Anna Ancher (1859-1935) Danish Impressionist Artist
Anna Ancher occupies a special place in Danish art. She was the only accomplished woman painter and native Skagener in the influential colony of artists that flourished in Skagen, Denmark's peninsula, during the 1880s and early 1890s. As a summer desination, Skagen attracted artists from all over Scandinavia who came to practise the radical new French figure and plein-air painting in the brilliant northern light and to exchange ideas from their foreign travels. The core of the colony was formed by Anna, her husband Michael Ancher and P.S.Kroyer.
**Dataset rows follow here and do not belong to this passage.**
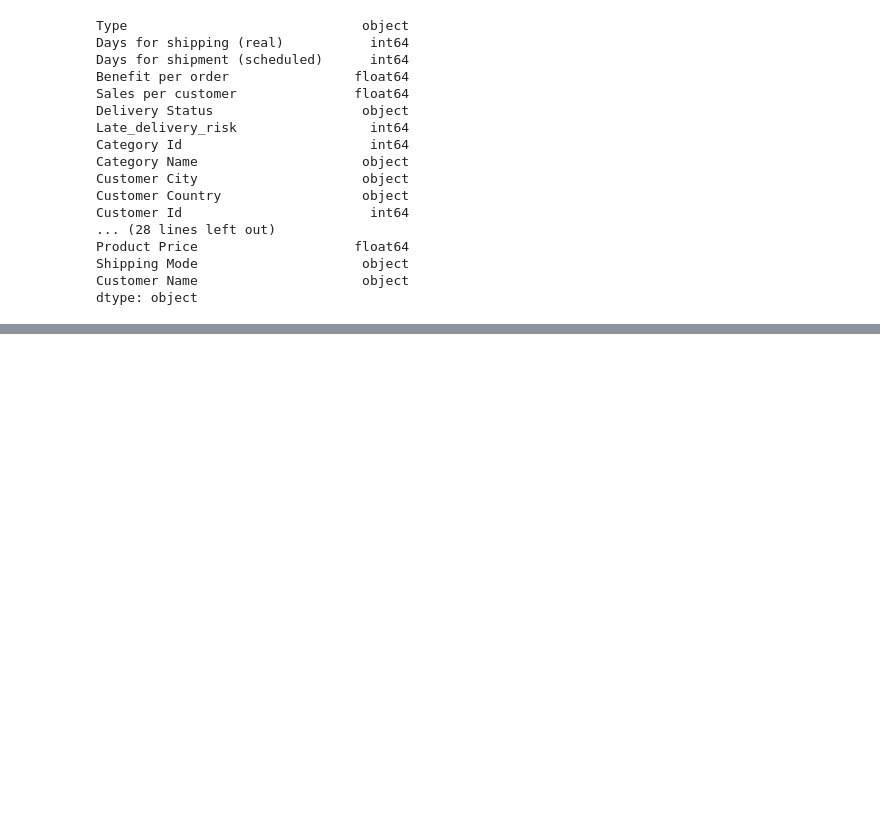
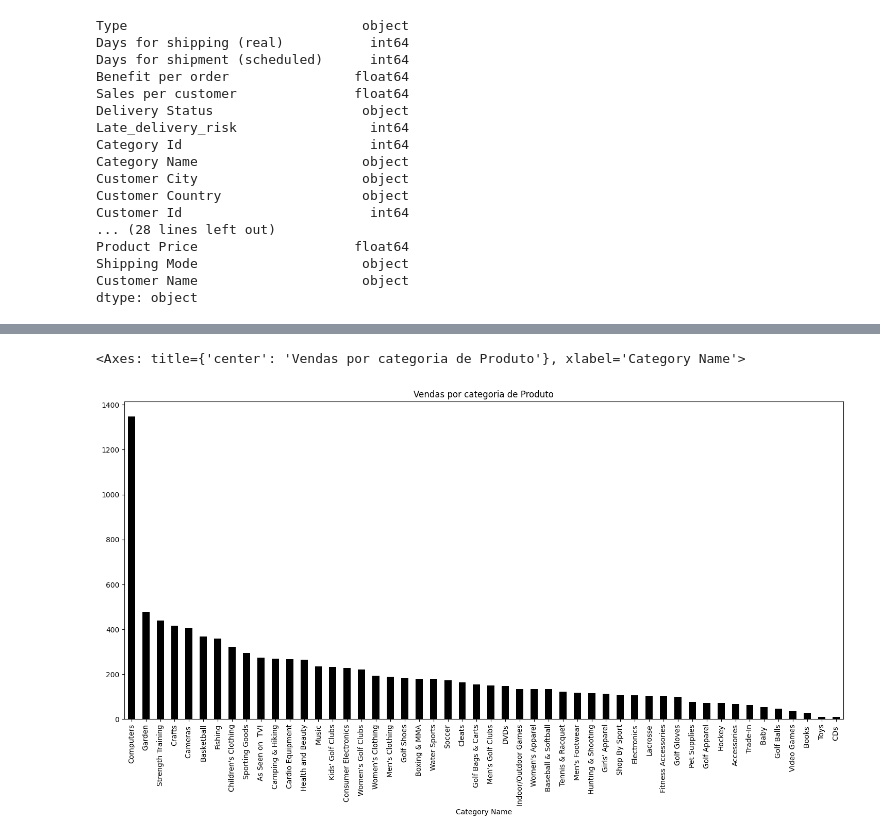
Before and after one commit to alyssonmontovanelli/formacao_dataScience_DSA, a Jupyter notebook: 05_businessAnalytcs/13_SupplyChain_Analytics/01_SupplyChain_PySpark.ipynb, the cells around one changed output, grey strips where cells are left out. Saved outputs shown, nothing was run; the diff lists cells and outputs as text; code cells hidden in the pictures; blank space fills up the shorter version.

```diff
--- a/05_businessAnalytcs/13_SupplyChain_Analytics/01_SupplyChain_PySpark.ipynb
+++ b/05_businessAnalytcs/13_SupplyChain_Analytics/01_SupplyChain_PySpark.ipynb
@@ -151,0 +190,9 @@ dtype: object
+# %%
+# PLot
+plt.figure(2)
+categoria['Sales per customer'].mean().sort_values(ascending= False).plot.bar(figsize = (18,8),
+                                                                                 color = ['black'],
+                                                                                 title = "Vendas por categoria de Produto")
+# %% [output]
+<Axes: title={'center': 'Vendas por categoria de Produto'}, xlabel='Category Name'>
+[figure, added]
```
Also changed, not shown: parts of 31 cells of this notebook, 4 other files.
Ancher was at the centre of this mythology, the pivot around which the drama of the artists' lives was wound, who amanged to find time to paint in between her duties as wife, hostess, mother and daughter. Anna observed from nature and absorbed from her male colleagues Anna what she needed in order to find her own expressive voice. Her artistic independence was remarkable., and all the more remarkable is the modernity of her idiom, with its reduced, abstracting forms and bold expressive colours, singling her out as one of the most innovative painters of her generation, exceeding most of her male colleagues, including her husband.
Her achievements and contribution to the modern breakthrough in Danish art were recognised during her lifetime. In Paris she was awarded medals for her entries in the Expositions Universelles of 1889 and 1900, when she was one of only two danish painters to be mentioned favourably by the french critics. she won medals at other international exhibitions and in Denmark. She was awarded membership of the Academy Plemun Assembly and in 1913 she received the Ingenio et Arti medal from the Danish king.